Ross Ulbricht, Silk Road founder, drops claim to millions of dollars raised on Bitcoin auctions
03 October 2017   1213

Ross Ulbricht, the founder of the illegal marketplace Silk Road, drops claim to millions of dollars raised on Bitcoin auctions, that were previously seized by US law enforcement.

Ross Ulbricht
Ross Ulbricht photographed by Julia Vie

Thus, accroding to, on September 29th, US District Judge Katherine Forrest issued an order forfeiting over $48 million to the US government. Those funds were gained as the US Marshals Service auctioned off more than 144,000 Bitcoins confiscated during the crackdown on the Silk Road.

These $48 million will count toward the more than $180 million in monetary judgments Ross Ulbricht was ordered to pay at sentencing.

Sentenced to life imprisonment for the distribution of drugs and hacker attacks, Ross Ulbricht previously claimed his rights to the confiscated funds. However, now the man has changed his mind, the motives behind which remain unclear. 

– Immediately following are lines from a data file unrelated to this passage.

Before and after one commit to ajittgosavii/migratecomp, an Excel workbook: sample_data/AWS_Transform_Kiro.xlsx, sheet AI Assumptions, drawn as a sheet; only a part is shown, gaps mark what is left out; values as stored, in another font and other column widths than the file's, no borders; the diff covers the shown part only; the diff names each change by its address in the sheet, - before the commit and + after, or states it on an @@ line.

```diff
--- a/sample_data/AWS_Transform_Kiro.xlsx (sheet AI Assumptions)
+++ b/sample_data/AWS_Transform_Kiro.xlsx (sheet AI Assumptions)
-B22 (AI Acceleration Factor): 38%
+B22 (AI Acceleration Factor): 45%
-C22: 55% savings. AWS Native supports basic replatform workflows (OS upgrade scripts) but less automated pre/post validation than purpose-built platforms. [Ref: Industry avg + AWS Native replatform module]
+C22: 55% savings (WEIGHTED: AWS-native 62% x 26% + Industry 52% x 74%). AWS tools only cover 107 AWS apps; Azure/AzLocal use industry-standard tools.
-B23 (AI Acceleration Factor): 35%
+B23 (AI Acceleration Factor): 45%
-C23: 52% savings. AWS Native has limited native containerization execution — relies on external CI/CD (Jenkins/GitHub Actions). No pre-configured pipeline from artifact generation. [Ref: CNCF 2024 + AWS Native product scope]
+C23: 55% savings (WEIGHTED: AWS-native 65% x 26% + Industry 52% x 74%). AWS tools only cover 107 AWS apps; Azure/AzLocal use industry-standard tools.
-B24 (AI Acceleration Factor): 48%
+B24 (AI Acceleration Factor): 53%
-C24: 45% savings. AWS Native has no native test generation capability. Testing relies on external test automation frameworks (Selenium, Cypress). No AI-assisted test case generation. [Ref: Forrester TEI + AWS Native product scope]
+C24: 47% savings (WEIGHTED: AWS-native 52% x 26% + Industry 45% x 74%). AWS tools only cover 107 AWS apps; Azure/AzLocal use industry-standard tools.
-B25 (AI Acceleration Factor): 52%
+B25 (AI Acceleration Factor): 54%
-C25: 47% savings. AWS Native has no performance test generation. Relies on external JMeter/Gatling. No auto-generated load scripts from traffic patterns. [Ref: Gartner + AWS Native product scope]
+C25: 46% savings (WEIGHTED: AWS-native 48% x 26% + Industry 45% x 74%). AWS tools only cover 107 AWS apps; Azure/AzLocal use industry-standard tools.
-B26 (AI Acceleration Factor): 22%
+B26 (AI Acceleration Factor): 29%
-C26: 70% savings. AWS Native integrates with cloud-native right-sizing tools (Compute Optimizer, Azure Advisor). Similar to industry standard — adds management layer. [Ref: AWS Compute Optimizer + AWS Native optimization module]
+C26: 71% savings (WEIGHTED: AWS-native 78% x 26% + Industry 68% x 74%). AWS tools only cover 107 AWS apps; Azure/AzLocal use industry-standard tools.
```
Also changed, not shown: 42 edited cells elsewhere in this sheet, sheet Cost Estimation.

In total, the value of the Bitcoins seized from Silk Road accounts was estimated at $122 million. Today this amount would be more than $620 million.

Chinese Miners to Fall Victims of Ransomware

Looks like ransomware came together with "improved" firmware, that should "overclock" device
21 January 2019   79

In China, a ransomware spreads, victims of which are Bitcoin miners. The damage from its activities is measured in tens of thousands of dollars. This is reported by Trustnodes.

The virus infects miners, released by Bitmain, and requires you to send 10 bitcoins, otherwise threatening to cause overheating of the device.

The problem is solved by formatting the SD card of the infected device, however, as Trustnodes notes, the whole process can take up to four days, while malicious software rapidly spreads to the other miners.

Compromised device
Compromised device

Probably, the virus comes with an "improved" firmware for miners. Some owners install such firmware to “overclock” their ASIC devices and improve their performance.

The first messages about the virus refer to August last year. In particular, Antminer S9, T9 and even L3 + for Litecoin were attacked. Over time, the malware has been improved. Now its distributor himself can decide when to display a message requesting a ransom. One miner also said that one night the address to which the 4,000 devices belonging to him sent the mined cryptocurrency was changed to the address of the hacker, which brought him $ 8,000.